◆ Exercise prompt ◆
Once the pictures are removed, restate the data below word for word.

◆ Recorded information ◆
- Opening Delimiter -

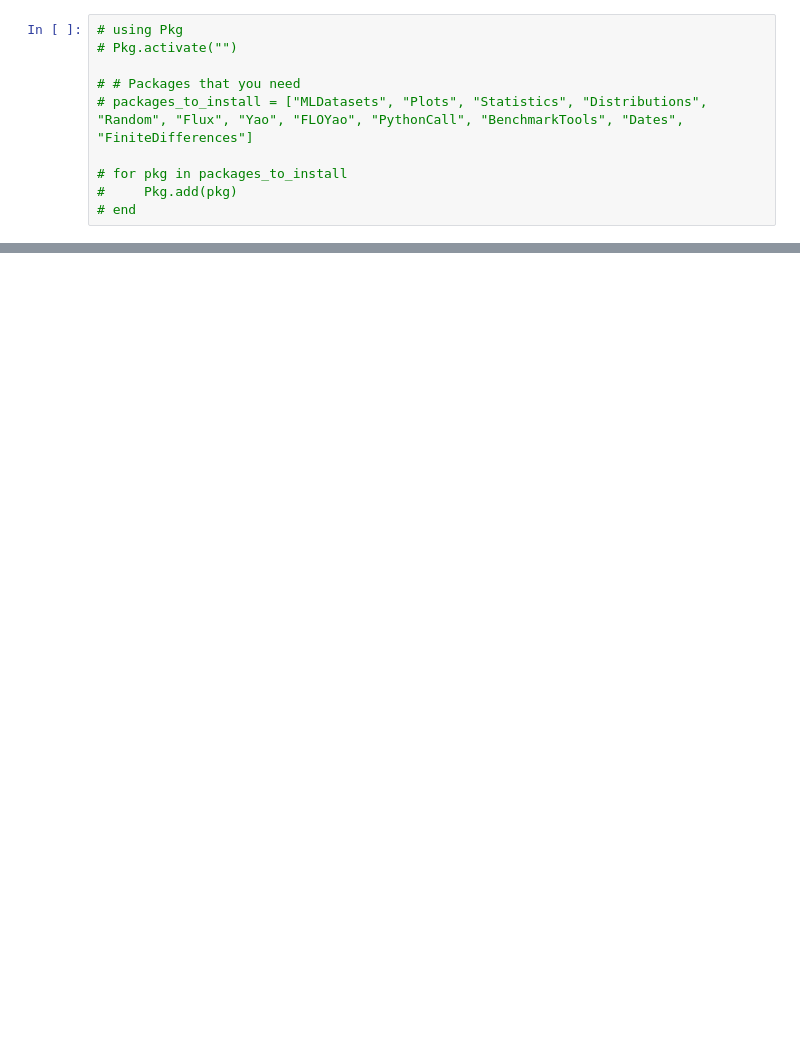
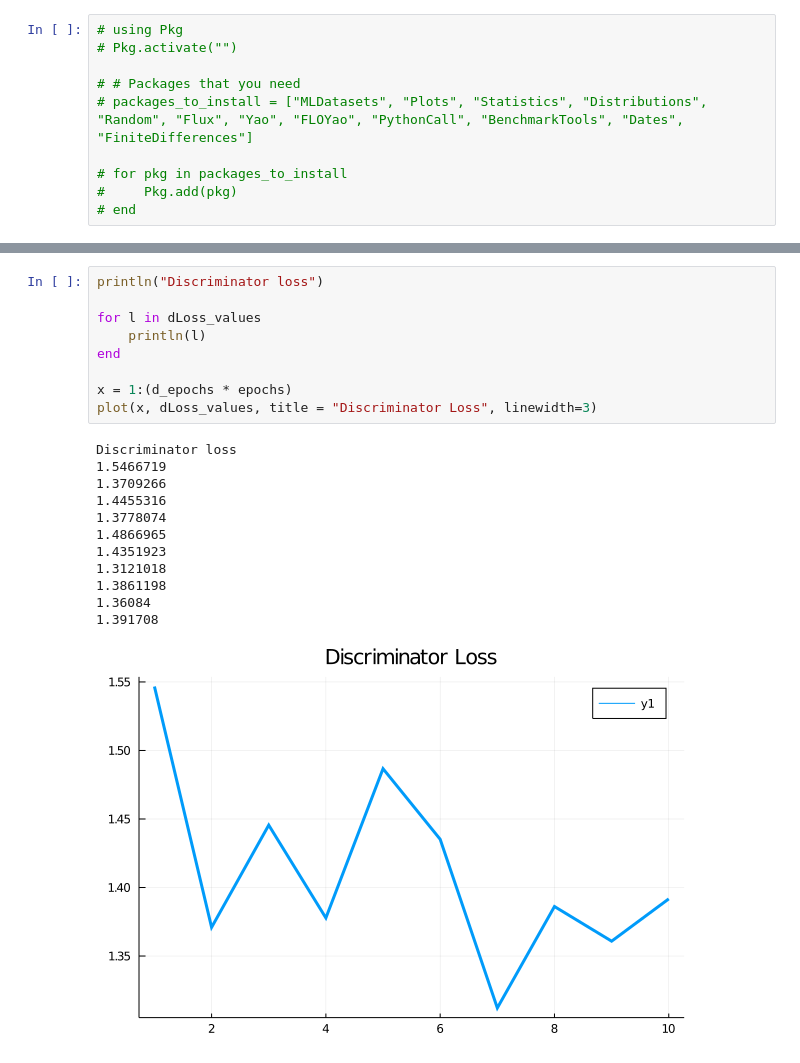
Before and after one commit to p-luo/MatchgateGAN, a Jupyter notebook: prototypes/GANtricks.ipynb, the cells around one changed output, grey strips where cells are left out. Drawn from its saved outputs; the diff is of its cells as text; blank space fills up the shorter version.

```diff
--- a/prototypes/GANtricks.ipynb
+++ b/prototypes/GANtricks.ipynb
@@ -326,3 +334,25 @@ Generator loss
+# %%
+println("Discriminator loss")
+
+for l in dLoss_values
+    println(l)
+end
+
+x = 1:(d_epochs * epochs)
+plot(x, dLoss_values, title = "Discriminator Loss", linewidth=3)
+# %% [output]
+Discriminator loss
+1.5466719
+1.3709266
+1.4455316
+1.3778074
+1.4866965
+1.4351923
+1.3121018
+1.3861198
+1.36084
+1.391708
+[figure, added]
 # %%
 #Testing the Discriminator
 
```
Also changed, not shown: parts of 8 cells of this notebook, 2 other files.
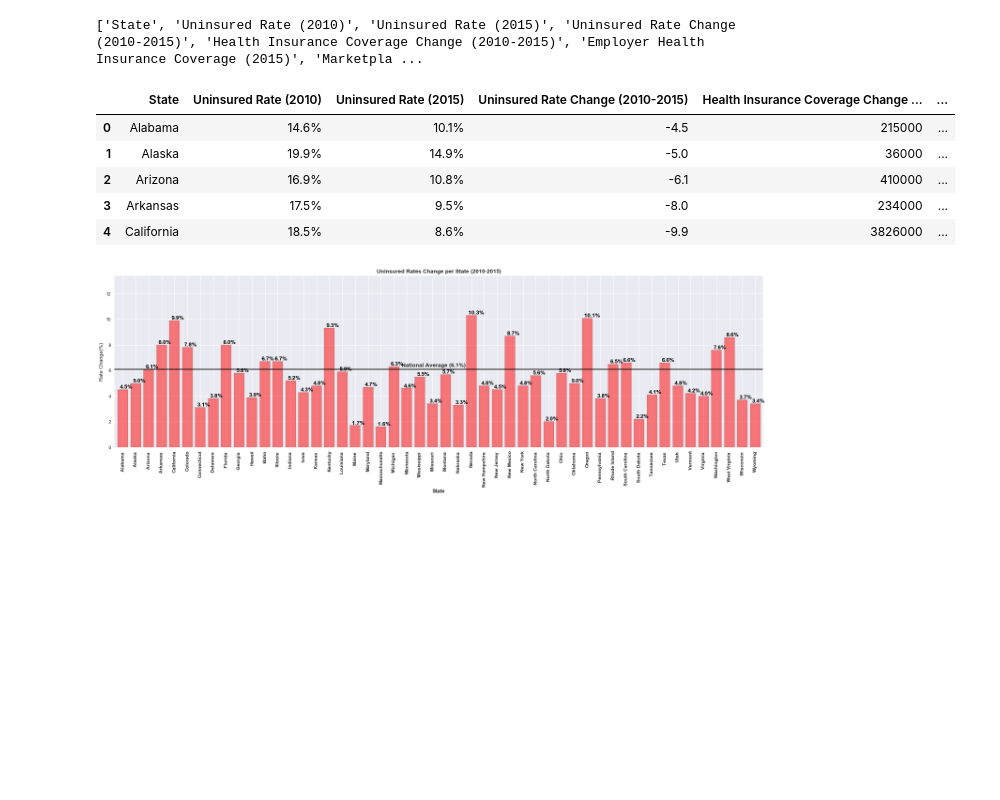
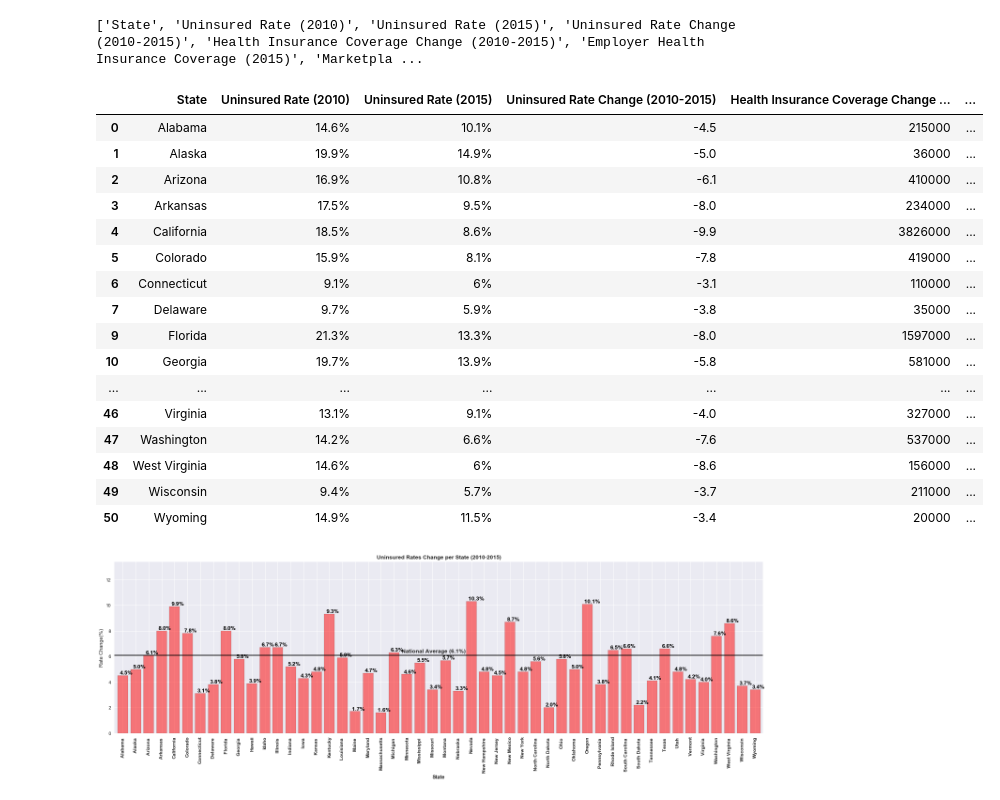
Before and after one commit to GWDataProject/Project-1, a Jupyter notebook: project+1+KC11-12-17.ipynb, the cells around one changed output. Drawn from its saved outputs; the diff is of its cells as text; code cells hidden in the pictures; blank space fills up the shorter version.

```diff
--- a/project+1+KC11-12-17.ipynb
+++ b/project+1+KC11-12-17.ipynb
@@ -152,9 +152,9 @@ affordable_care_df.head()
 | 3 | Arkansas | 17.5% | 9.5% | -8% | 234000 | ... |
 | 4 | California | 18.5% | 8.6% | -9.9% | 3826000 | ... |
 # %%
-state_abbreviations = "state_abbreviations (1).csv"
+state_abbreviations = "state_abbreviations (2).csv"
 state_abbreviations_df = pd.read_csv(state_abbreviations)
-state_abbreviations_df.head()
+state_abbreviations_df
 # %% [output]
 |  | State | Abbreviation |
 | 0 | Alabama | AL |
@@ -185,11 +196,22 @@ print (cols)
 ['State', 'Uninsured Rate (2010)', 'Uninsured Rate (2015)', 'Uninsured Rate Change (2010-2015)', 'Health Insurance Coverage Change (2010-2015)', 'Employer Health Insurance Coverage (2015)', 'Marketpla ...
 # %%
 affordable_care_df['Uninsured Rate Change (2010-2015)'] = affordable_care_df['Uninsured Rate Change (2010-2015)'].replace('[\%,]', '', regex=True).astype(float)
-affordable_care_df.head()
+affordable_care_df
 # %% [output]
 |  | State | Uninsured Rate (2010) | Uninsured Rate (2015) | Uninsured Rate Change (2010-2015) | Health Insurance Coverage Change ... | ... |
 | 0 | Alabama | 14.6% | 10.1% | -4.5 | 215000 | ... |
 | 1 | Alaska | 19.9% | 14.9% | -5.0 | 36000 | ... |
 | 2 | Arizona | 16.9% | 10.8% | -6.1 | 410000 | ... |
 | 3 | Arkansas | 17.5% | 9.5% | -8.0 | 234000 | ... |
 | 4 | California | 18.5% | 8.6% | -9.9 | 3826000 | ... |
+| 5 | Colorado | 15.9% | 8.1% | -7.8 | 419000 | ... |
+| 6 | Connecticut | 9.1% | 6% | -3.1 | 110000 | ... |
+| 7 | Delaware | 9.7% | 5.9% | -3.8 | 35000 | ... |
+| 9 | Florida | 21.3% | 13.3% | -8.0 | 1597000 | ... |
+| 10 | Georgia | 19.7% | 13.9% | -5.8 | 581000 | ... |
+| ... | ... | ... | ... | ... | ... | ... |
+| 46 | Virginia | 13.1% | 9.1% | -4.0 | 327000 | ... |
+| 47 | Washington | 14.2% | 6.6% | -7.6 | 537000 | ... |
+| 48 | West Virginia | 14.6% | 6% | -8.6 | 156000 | ... |
+| 49 | Wisconsin | 9.4% | 5.7% | -3.7 | 211000 | ... |
+| 50 | Wyoming | 14.9% | 11.5% | -3.4 | 20000 | ... |
```
Also changed, not shown: parts of 5 cells of this notebook.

- Closing Delimiter -

◆ Response for this exercise ◆
Before and after one commit to p-luo/MatchgateGAN, a Jupyter notebook: prototypes/GANtricks.ipynb, the cells around one changed output, grey strips where cells are left out. Drawn from its saved outputs; the diff is of its cells as text; blank space fills up the shorter version.

```diff
--- a/prototypes/GANtricks.ipynb
+++ b/prototypes/GANtricks.ipynb
@@ -326,3 +334,25 @@ Generator loss
+# %%
+println("Discriminator loss")
+
+for l in dLoss_values
+    println(l)
+end
+
+x = 1:(d_epochs * epochs)
+plot(x, dLoss_values, title = "Discriminator Loss", linewidth=3)
+# %% [output]
+Discriminator loss
+1.5466719
+1.3709266
+1.4455316
+1.3778074
+1.4866965
+1.4351923
+1.3121018
+1.3861198
+1.36084
+1.391708
+[figure, added]
 # %%
 #Testing the Discriminator
 
```
Also changed, not shown: parts of 8 cells of this notebook, 2 other files.
Before and after one commit to GWDataProject/Project-1, a Jupyter notebook: project+1+KC11-12-17.ipynb, the cells around one changed output. Drawn from its saved outputs; the diff is of its cells as text; code cells hidden in the pictures; blank space fills up the shorter version.

```diff
--- a/project+1+KC11-12-17.ipynb
+++ b/project+1+KC11-12-17.ipynb
@@ -152,9 +152,9 @@ affordable_care_df.head()
 | 3 | Arkansas | 17.5% | 9.5% | -8% | 234000 | ... |
 | 4 | California | 18.5% | 8.6% | -9.9% | 3826000 | ... |
 # %%
-state_abbreviations = "state_abbreviations (1).csv"
+state_abbreviations = "state_abbreviations (2).csv"
 state_abbreviations_df = pd.read_csv(state_abbreviations)
-state_abbreviations_df.head()
+state_abbreviations_df
 # %% [output]
 |  | State | Abbreviation |
 | 0 | Alabama | AL |
@@ -185,11 +196,22 @@ print (cols)
 ['State', 'Uninsured Rate (2010)', 'Uninsured Rate (2015)', 'Uninsured Rate Change (2010-2015)', 'Health Insurance Coverage Change (2010-2015)', 'Employer Health Insurance Coverage (2015)', 'Marketpla ...
 # %%
 affordable_care_df['Uninsured Rate Change (2010-2015)'] = affordable_care_df['Uninsured Rate Change (2010-2015)'].replace('[\%,]', '', regex=True).astype(float)
-affordable_care_df.head()
+affordable_care_df
 # %% [output]
 |  | State | Uninsured Rate (2010) | Uninsured Rate (2015) | Uninsured Rate Change (2010-2015) | Health Insurance Coverage Change ... | ... |
 | 0 | Alabama | 14.6% | 10.1% | -4.5 | 215000 | ... |
 | 1 | Alaska | 19.9% | 14.9% | -5.0 | 36000 | ... |
 | 2 | Arizona | 16.9% | 10.8% | -6.1 | 410000 | ... |
 | 3 | Arkansas | 17.5% | 9.5% | -8.0 | 234000 | ... |
 | 4 | California | 18.5% | 8.6% | -9.9 | 3826000 | ... |
+| 5 | Colorado | 15.9% | 8.1% | -7.8 | 419000 | ... |
+| 6 | Connecticut | 9.1% | 6% | -3.1 | 110000 | ... |
+| 7 | Delaware | 9.7% | 5.9% | -3.8 | 35000 | ... |
+| 9 | Florida | 21.3% | 13.3% | -8.0 | 1597000 | ... |
+| 10 | Georgia | 19.7% | 13.9% | -5.8 | 581000 | ... |
+| ... | ... | ... | ... | ... | ... | ... |
+| 46 | Virginia | 13.1% | 9.1% | -4.0 | 327000 | ... |
+| 47 | Washington | 14.2% | 6.6% | -7.6 | 537000 | ... |
+| 48 | West Virginia | 14.6% | 6% | -8.6 | 156000 | ... |
+| 49 | Wisconsin | 9.4% | 5.7% | -3.7 | 211000 | ... |
+| 50 | Wyoming | 14.9% | 11.5% | -3.4 | 20000 | ... |
```
Also changed, not shown: parts of 5 cells of this notebook.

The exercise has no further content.